Type 1 Diabetes and Depression
People of all ages experience depression. According to the World Health Organization over 350 million people globally experience depression, but it goes undiagnosed and is often untreated because of the stigma around mental health issues. Depression is estimated to affect one in four people with diabetes (type 1 and type 2). Adolescents with type 1 diabetes have five times the rate of depression than adolescents who do not have T1D.
Adults with T1D who also have depression, face worse health outcomes if the depression is untreated and lose more time from work, have increased healthcare costs, and have higher HbA1cs than individuals without depression. Adolescents with T1D and depression have higher HbA1cs, an increased risk for diabetic ketoacidosis (DKA) and severe hypoglycemia, and have more issues when transitioning to adult care for their diabetes.
Just because you have type 1 diabetes doesn’t mean you will develop symptoms of depression, but being aware of the symptoms is important so you can recognize them early and get treatment.
Symptoms of depression in adults include:
- Feelings of sadness or hopelessness
- Loss of interest or pleasure in activities you used to enjoy
- Changes in sleep – either too much or not enough
- Changes in appetite – either eating too much or not enough (and sometimes changes in weight)
- Tiredness and lack of energy, so even doing small thing take extra effort
- Slowed thinking, speaking or body movements
- Trouble concentrating, making decisions, or remembering things
- Feelings of worthlessness or guilt, fixating on past failures or self-blame
- Frequent or recurrent thoughts of death, suicidal thoughts, suicide attempts or suicide
In children and adolescents, symptoms of depression can be similar but there may be some differences. In children, symptoms may also include:
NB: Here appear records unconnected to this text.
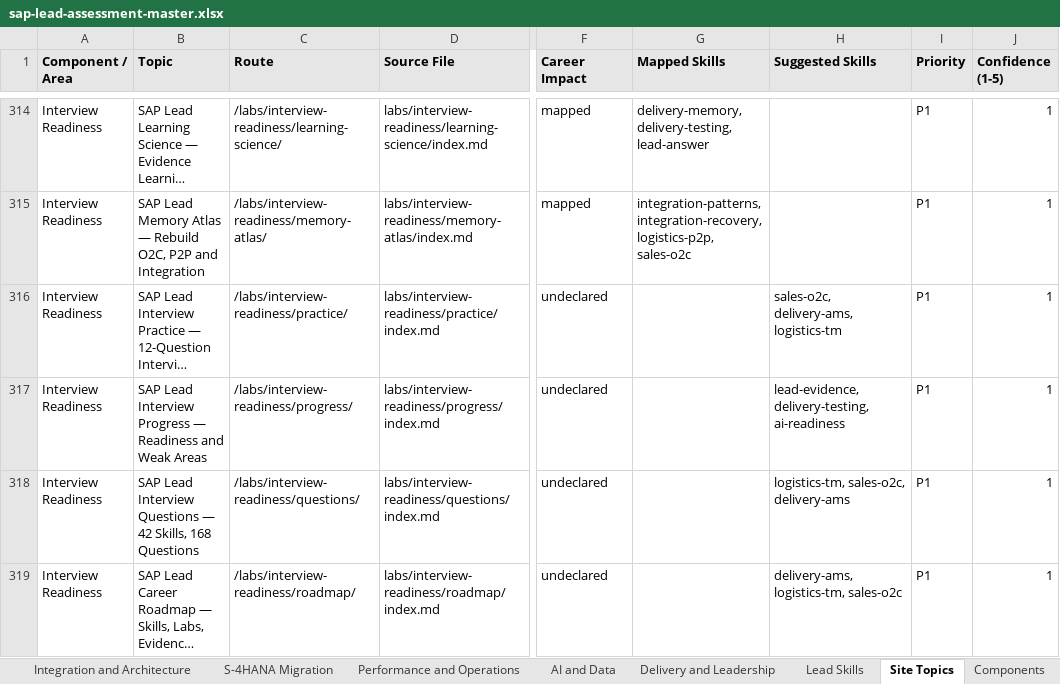
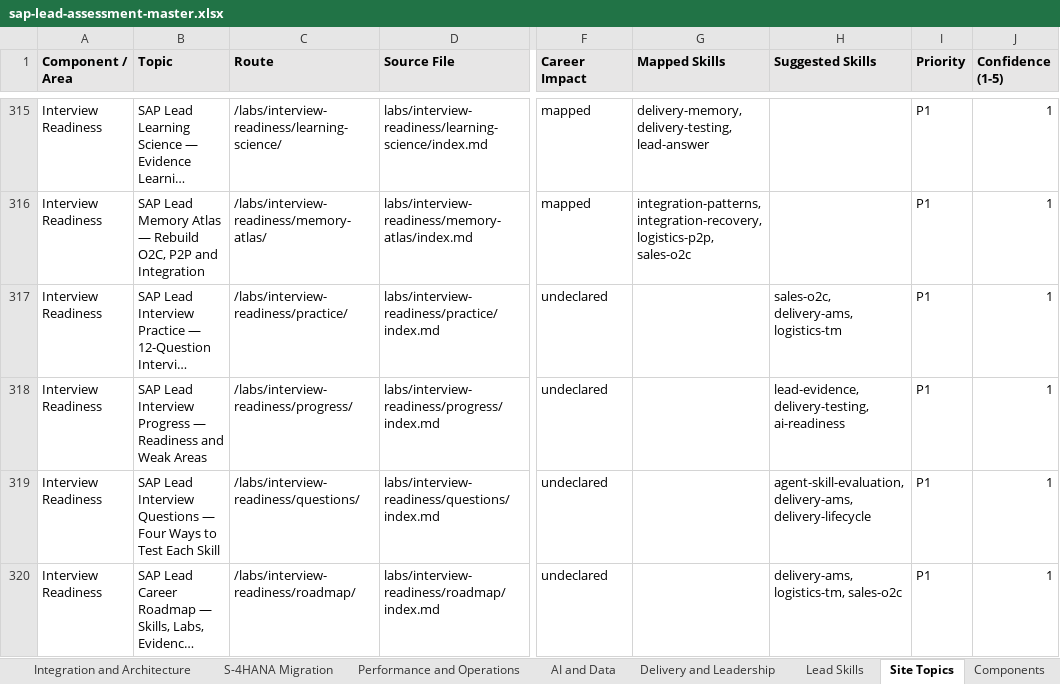
Before and after one commit to dkharlanau/dkharlanau.github.io, an Excel workbook: assets/downloads/sap-lead-assessment-master.xlsx, sheet Site Topics, drawn as a sheet; only a part is shown, gaps mark what is left out; long unchanged cells end in …; values as stored, in another font and other column widths than the file's, no borders; addresses are those after the commit; the diff covers the shown part only; the diff names each change by its address in the sheet, - before the commit and + after, or states it on an @@ line.

Commit message:
Add AI Engineer practice and agent skill evaluation (#533)
Publish the November AI Engineer learning pass and paired SAP exercise. Add the portable skill, career roadmap entry, practice questions, and mastery prompts. Align the existing publication checks with official setup and date metadata.

```diff
--- a/assets/downloads/sap-lead-assessment-master.xlsx (sheet Site Topics)
+++ b/assets/downloads/sap-lead-assessment-master.xlsx (sheet Site Topics)
-B319 (Topic): …Questions — 42 Skills, 168 Questions
+B319 (Topic): …Questions — Four Ways to Test Each Skill
-H319 (Suggested Skills): logistics-tm, sales-o2c, delivery-ams
+H319 (Suggested Skills): agent-skill-evaluation, delivery-ams, delivery-lifecycle
```
Also changed, not shown: 1 added row and 16 edited cells elsewhere in this sheet, sheet Needs Mapping, sheet Lead Skills, sheet Dashboard, sheet Components, 21 other files.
- Body aches and pains
- Refusing to go to school
- Poor performance in school
In older children and teenagers, symptoms may also include:
- Irritability and anger
- Poor performance or poor attendance at school
- Feeling misunderstood
- Being extremely sensitive
- Avoiding social activities
- Possible use of recreational drugs or alcohol
In both adults as well as children/adolescents the symptoms of depression interrupt or greatly affect work or school, social relationships, or other important areas of their lives.
The good news is that depression can be treated and outcomes improve, especially when depression is treated early. The American Diabetes Association (ADA) recommends that all people with type 1 diabetes should be screened by their healthcare providers for depression on a regular basis, so treatment or a referral to a mental health provider can be made. If your healthcare provider doesn’t ask about how you are feeling emotionally – it is important that you speak up and tell them! Getting treatment for depression early is key and can help to improve your long term medical and psychological outcomes.
Treatment for depression in children and adults can cognitive-behavioral therapy, interpersonal therapy or other evidenced based therapy and/or medication(s). Finding a mental health provider that is knowledgeable about diabetes can help. The ADA has an online directory of mental health providers by state that have training and experience in diabetes: https://professional.diabetes.org/mhp_listing.
Getting support for anyone living with type 1 diabetes is important; if you are experiencing symptoms of depression this can be even more important. Talk with your friends and family can be key. They often will want to help you, so asking for what you need (rather than having them guess or do something unintentionally unhelpful) will be important.
Depending on your relationships with your family and friends, it may be difficult to talk to them. Talking with other people with type 1 diabetes can helpful. Many people have found that joining a local diabetes support group at their diabetes treatment center or local hospital or joining one online to be very useful. There are many types of support groups, so you will have to look around to find the one that best fits your personality and needs. You don’t need to do diabetes alone- get support!
Immediate Assistance Through 988
If you or a loved one is having thoughts of suicide, feeling emotional distress, or struggling with substance misuse, call 988.
988 is a free, 24/7, 365 days a year national hotline to provide mental health support (think of it like 911 but for mental health).
Learn more about 988 and how it works on the Substance Abuse and Mental Health Services Administration (SAMHS) site. SAMHS is a part of the U.S. Department of Health and Human Services (HSS).